→ **YOUR GOAL**
Would you please copy each line of the listing that mentions "meta"?

→ **EXTRACTED MATERIAL**
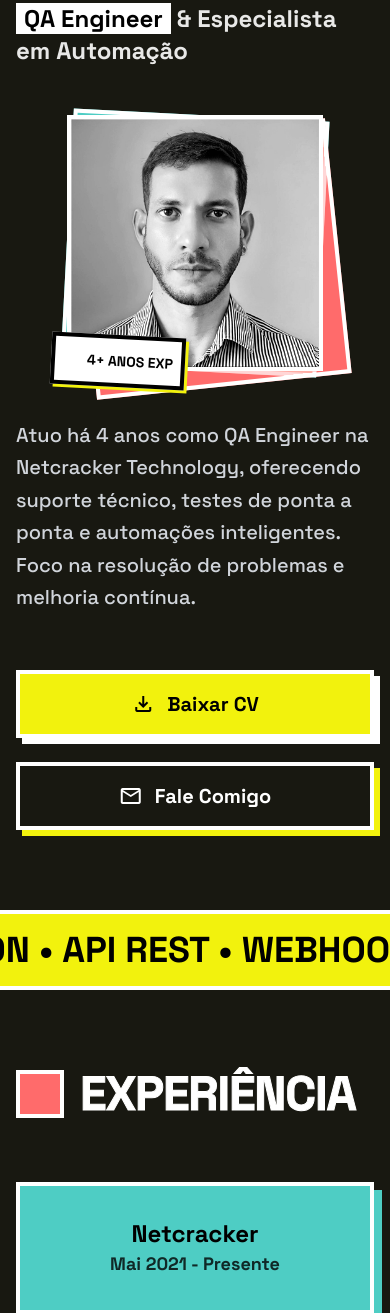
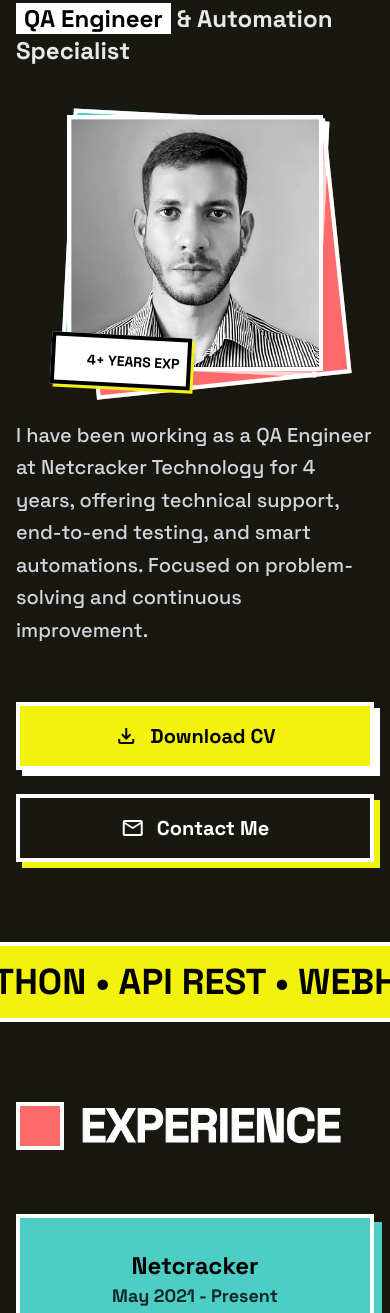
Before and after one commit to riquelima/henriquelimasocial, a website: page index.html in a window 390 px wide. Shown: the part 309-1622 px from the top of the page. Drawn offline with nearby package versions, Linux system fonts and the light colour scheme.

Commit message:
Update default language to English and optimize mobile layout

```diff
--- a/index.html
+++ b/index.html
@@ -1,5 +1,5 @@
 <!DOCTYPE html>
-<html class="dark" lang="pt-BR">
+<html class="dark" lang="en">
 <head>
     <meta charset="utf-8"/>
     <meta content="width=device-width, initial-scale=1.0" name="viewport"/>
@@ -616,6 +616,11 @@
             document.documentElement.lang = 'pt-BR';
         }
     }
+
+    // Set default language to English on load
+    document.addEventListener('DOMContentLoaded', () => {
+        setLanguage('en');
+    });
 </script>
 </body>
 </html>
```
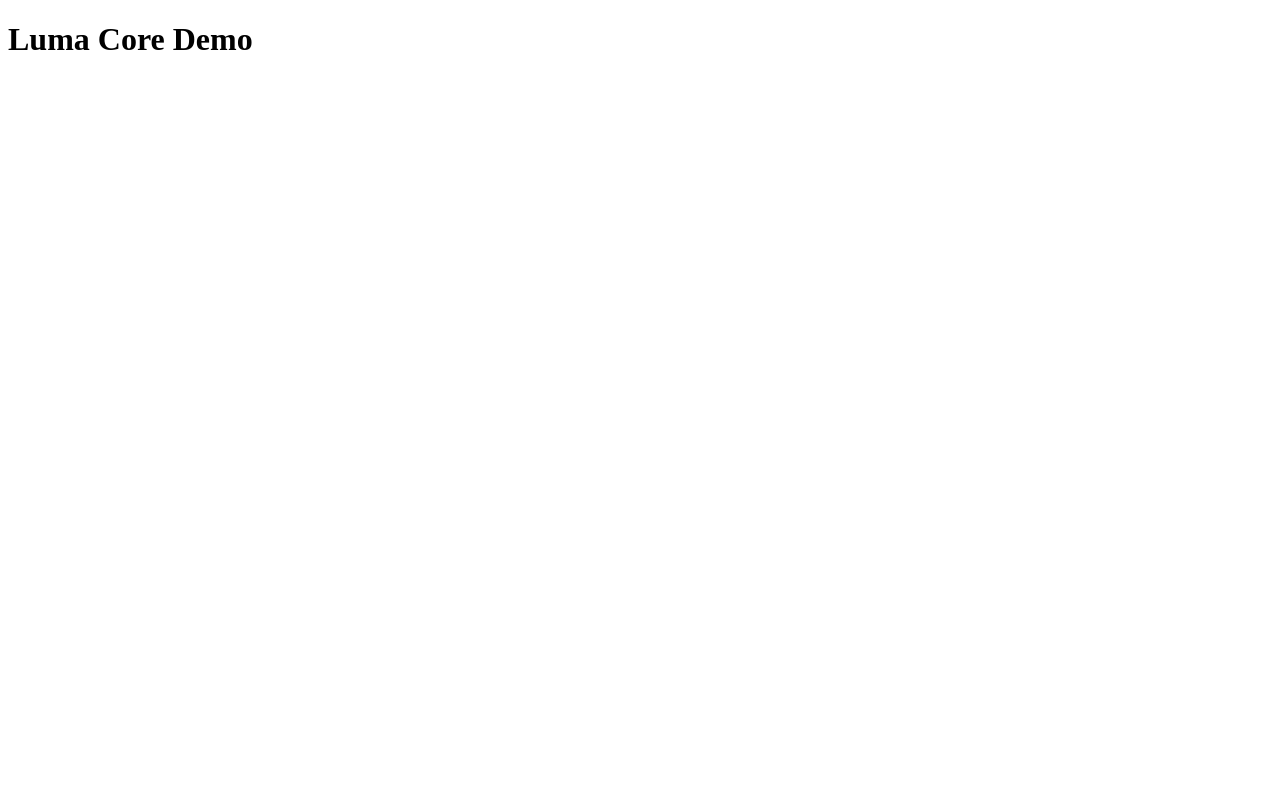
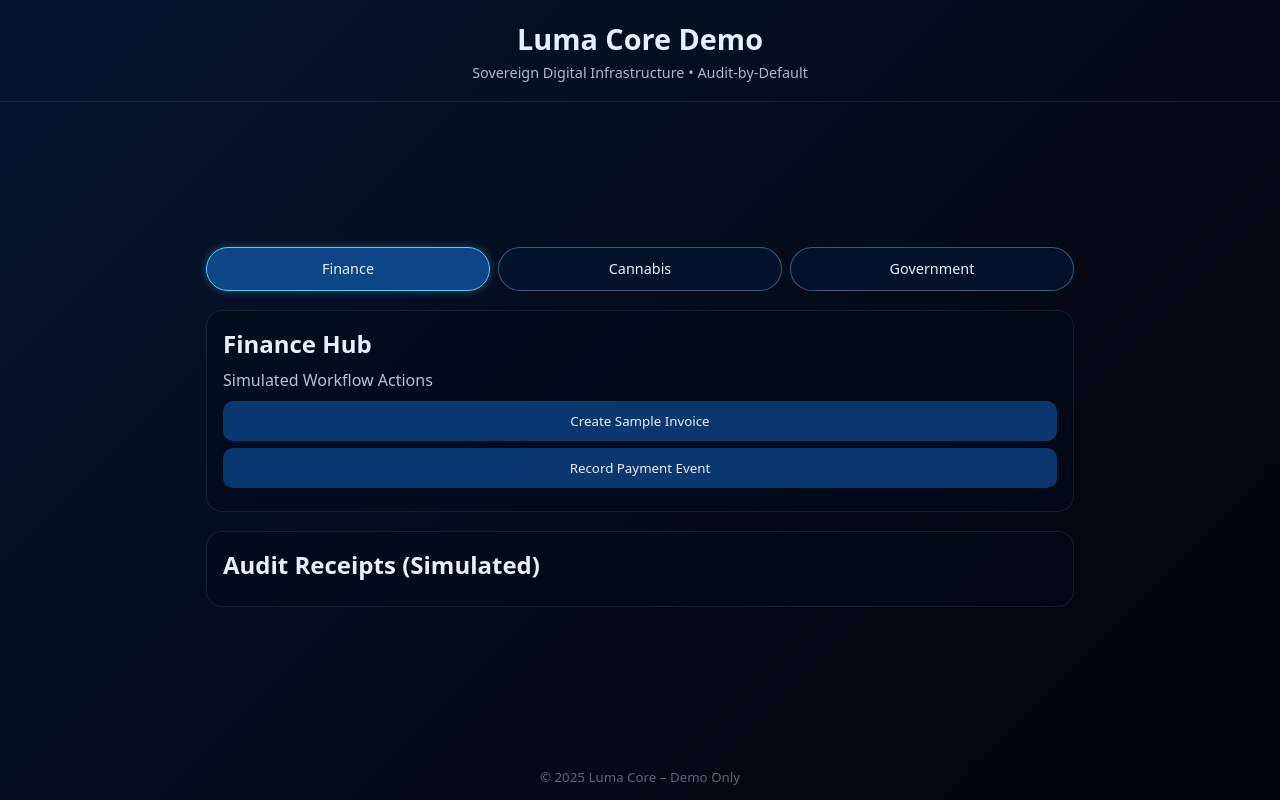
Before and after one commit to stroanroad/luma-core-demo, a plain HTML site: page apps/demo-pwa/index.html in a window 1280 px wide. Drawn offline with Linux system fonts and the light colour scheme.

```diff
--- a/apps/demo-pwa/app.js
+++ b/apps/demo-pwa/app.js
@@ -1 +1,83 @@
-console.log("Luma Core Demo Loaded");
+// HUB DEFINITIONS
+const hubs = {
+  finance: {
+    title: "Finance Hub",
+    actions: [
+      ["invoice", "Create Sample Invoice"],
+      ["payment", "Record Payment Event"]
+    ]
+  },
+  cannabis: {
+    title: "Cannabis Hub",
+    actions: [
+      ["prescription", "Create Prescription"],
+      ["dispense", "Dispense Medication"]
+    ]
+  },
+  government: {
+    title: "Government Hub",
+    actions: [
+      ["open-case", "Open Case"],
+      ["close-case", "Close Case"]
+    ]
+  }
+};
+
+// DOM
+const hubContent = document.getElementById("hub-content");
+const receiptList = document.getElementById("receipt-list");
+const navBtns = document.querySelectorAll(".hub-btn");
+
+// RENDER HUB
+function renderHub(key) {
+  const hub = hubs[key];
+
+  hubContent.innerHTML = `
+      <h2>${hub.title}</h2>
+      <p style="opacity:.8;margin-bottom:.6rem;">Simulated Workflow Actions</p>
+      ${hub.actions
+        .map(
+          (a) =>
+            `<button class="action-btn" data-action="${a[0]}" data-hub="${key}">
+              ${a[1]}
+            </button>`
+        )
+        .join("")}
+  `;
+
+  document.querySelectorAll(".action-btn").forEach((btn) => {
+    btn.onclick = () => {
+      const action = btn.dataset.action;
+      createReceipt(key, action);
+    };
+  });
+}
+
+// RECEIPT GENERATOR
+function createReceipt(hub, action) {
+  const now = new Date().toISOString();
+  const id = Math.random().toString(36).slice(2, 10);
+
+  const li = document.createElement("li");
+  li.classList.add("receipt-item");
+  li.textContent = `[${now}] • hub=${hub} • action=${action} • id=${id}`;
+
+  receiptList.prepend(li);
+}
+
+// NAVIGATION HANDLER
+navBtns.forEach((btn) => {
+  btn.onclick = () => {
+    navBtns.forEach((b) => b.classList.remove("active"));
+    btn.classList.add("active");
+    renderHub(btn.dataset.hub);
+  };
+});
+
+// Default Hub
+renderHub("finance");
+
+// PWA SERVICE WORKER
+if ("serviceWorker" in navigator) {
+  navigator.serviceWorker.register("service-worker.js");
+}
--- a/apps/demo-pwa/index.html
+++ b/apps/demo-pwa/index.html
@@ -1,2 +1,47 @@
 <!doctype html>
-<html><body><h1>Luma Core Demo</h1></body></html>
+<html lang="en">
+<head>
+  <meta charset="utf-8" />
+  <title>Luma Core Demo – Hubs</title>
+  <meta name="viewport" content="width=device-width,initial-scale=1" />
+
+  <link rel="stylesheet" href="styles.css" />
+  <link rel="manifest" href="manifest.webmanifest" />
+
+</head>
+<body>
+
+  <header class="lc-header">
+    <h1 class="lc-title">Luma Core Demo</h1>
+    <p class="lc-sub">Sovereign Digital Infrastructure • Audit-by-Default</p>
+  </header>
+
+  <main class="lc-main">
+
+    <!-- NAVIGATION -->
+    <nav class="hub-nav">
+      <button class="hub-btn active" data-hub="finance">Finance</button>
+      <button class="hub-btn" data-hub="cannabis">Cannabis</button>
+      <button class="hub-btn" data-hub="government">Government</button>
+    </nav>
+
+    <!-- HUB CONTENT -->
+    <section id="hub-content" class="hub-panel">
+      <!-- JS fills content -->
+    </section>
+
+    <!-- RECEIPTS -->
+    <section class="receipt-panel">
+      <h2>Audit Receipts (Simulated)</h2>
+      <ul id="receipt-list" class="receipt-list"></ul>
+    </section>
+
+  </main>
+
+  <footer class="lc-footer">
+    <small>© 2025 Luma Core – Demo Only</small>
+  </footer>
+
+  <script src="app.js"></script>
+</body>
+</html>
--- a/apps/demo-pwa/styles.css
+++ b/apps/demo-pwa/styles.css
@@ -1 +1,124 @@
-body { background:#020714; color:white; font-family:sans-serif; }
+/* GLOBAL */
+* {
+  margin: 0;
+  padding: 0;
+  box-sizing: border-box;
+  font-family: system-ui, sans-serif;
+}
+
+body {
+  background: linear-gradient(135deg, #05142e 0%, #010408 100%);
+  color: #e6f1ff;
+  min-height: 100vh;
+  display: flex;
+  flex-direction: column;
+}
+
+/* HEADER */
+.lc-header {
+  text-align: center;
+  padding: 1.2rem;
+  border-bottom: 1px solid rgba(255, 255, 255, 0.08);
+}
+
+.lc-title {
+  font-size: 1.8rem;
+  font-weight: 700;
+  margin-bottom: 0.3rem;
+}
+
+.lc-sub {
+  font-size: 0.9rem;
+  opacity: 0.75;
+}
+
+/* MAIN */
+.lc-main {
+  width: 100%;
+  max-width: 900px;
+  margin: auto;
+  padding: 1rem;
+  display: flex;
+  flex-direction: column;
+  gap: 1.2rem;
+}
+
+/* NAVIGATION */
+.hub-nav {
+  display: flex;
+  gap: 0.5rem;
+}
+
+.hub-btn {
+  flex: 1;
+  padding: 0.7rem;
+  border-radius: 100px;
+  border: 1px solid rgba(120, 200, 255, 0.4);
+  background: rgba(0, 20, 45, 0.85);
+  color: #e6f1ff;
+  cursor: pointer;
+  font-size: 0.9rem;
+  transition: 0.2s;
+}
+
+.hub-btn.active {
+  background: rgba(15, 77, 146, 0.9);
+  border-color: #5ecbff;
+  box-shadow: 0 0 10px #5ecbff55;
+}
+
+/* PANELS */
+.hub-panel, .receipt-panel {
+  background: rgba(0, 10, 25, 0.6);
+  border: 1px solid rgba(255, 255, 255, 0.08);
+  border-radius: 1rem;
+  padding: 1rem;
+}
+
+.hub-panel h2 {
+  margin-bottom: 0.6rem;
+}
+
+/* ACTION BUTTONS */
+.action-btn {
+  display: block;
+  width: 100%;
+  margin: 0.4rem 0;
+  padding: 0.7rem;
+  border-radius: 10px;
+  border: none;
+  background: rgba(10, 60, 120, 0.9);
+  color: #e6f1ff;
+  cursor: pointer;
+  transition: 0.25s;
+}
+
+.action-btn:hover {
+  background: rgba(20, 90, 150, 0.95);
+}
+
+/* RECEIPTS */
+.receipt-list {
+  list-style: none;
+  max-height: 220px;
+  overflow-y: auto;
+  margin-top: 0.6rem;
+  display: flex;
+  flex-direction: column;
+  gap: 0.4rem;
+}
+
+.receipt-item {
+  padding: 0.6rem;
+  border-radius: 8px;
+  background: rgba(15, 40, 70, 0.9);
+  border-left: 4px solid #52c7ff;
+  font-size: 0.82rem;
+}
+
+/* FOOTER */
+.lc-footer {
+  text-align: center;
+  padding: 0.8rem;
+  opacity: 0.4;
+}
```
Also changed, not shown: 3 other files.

→ **RESULT FOR THIS EXERCISE**
     <meta charset="utf-8"/>
     <meta content="width=device-width, initial-scale=1.0" name="viewport"/>
+  <meta charset="utf-8" />
+  <meta name="viewport" content="width=device-width,initial-scale=1" />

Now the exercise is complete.